Equitable cites one example of a recent borrower with a $250,000 mortgage that was being discharged with three years to go on their 5-year fixed term. The person’s prepayment charge was $10,875, whereas their 3-month interest charge at a lender like Equitable would have been just $1,600.
It’s not just about the cost difference. It’s about realizing mortgage freedom sooner. “…Instead of incurring [an additional] prepayment charge of $9,000 to break the mortgage,” says Equitable Bank’s Osman Aziz, “…if the client utilizes those same funds as a lump-sum prepayment they can shave about one year and two months off their amortization period.”
Are Mortgage Penalties Over-hyped?
Some bankers claim penalties are over-hyped because customers overwhelmingly refinance with their existing bank instead of breaking the mortgage. That helps borrowers avoid a penalty altogether.
Some lenders, like Scotiabank, allow refinances and ports and increases before maturity with zero penalty whatsoever. The bank simply adds another portion to your existing mortgage for whatever amount of new money you qualify for.
Other lenders sneakily build the penalty into their new rate when borrowers want to add more money.
Aziz says, “Even if your current prepayment charge is waived for a refinance, if the client breaks their mortgage in the future by selling their property or refinancing/switching to another lender they still have the same disadvantageous prepayment charge structure. Waiving prepayment charges for refinancing with the current lender doesn’t eliminate the costs the client can experience down the road.”
That’s not to mention the fact that your existing bank likely won’t have the lowest rates and best terms. A penalty beyond three months’ interest could make it uneconomical to switch lenders and take advantage of lower costs elsewhere.
What Can You Do About It?
1) Avoid ugly penalties in the first place. Is it worth saving 10 basis points (0.10 percentage point) on your rate if you incur serious penalty risk?
Consider that 10 bps of rate savings is $1,175 interest savings on a $250,000 mortgage over five years. To see if the rate savings is worth it:
- Guesstimate the additional penalty you’ll incur at the cheaper lender (any mortgage advisor worth their salt can help with this)
- Estimate the probability of breaking your mortgage early (let’s call it 25%, for example)
- Multiply that probability by the additional penalty (0.25 x $8,000)
- Compare that number ($2,000) to the interest savings ($1,175).
2) If appropriate, choose variable rates and shorter fixed terms instead of fixed rates over three years. Massive IRD penalties generally aren’t a concern with those terms.
3) If you have to break a mortgage early, one option is to make a big prepayment first. That money can come from a line of credit, or even a cash advance from your credit card if the borrowing period is short enough.

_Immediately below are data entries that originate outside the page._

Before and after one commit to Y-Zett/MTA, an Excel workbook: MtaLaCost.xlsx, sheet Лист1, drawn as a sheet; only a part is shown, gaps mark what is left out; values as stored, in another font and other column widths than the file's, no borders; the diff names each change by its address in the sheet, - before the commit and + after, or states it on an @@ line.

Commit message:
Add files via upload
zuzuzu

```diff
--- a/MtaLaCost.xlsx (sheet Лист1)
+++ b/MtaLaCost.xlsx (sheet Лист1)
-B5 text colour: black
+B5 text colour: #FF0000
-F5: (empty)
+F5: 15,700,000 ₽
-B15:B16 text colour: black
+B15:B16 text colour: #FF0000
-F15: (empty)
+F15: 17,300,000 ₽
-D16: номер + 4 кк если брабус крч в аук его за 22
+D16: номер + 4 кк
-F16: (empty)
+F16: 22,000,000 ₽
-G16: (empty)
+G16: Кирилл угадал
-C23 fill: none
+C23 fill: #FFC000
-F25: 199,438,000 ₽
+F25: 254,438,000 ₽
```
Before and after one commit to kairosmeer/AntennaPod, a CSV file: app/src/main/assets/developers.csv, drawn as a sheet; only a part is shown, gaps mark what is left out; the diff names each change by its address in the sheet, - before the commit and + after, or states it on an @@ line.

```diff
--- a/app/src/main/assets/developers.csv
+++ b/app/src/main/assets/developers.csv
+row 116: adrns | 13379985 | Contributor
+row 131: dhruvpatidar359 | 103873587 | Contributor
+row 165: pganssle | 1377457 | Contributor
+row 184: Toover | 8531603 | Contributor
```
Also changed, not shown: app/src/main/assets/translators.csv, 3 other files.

Just be sure to make that prepayment far enough ahead of when your lawyer or closing agent requests a discharge statement from the lender. Some lenders don’t count prepayments made within 30 days of discharge.
It’ll Get Worse
Here’s one thing we can count on. The closer interest rates get to zero, the more expensive mortgage penalties will get.
Why? Because zero (0%) is the lower bound for deposit rates. It’s highly unlikely banks will charge borrowers to park their money in bank accounts.
Therefore, as rates fall the spread between banks’ cost of funds and lending rates shrinks. So does their net interest income.
One way to recapture some of that lost profit is through mortgage penalties. As a bank, you do that by leaving your 5-year posted rates high as contract rates fall, widening the spread (IRD) between the two. That’s exactly what we’re seeing today.
Given the wide interest rate differentials we’re seeing, it’s possible that Canadians could bear record-high mortgage penalties in years to come. In turn, the number of irate, financially-harmed mortgage breakers may soar. Don’t be one of them.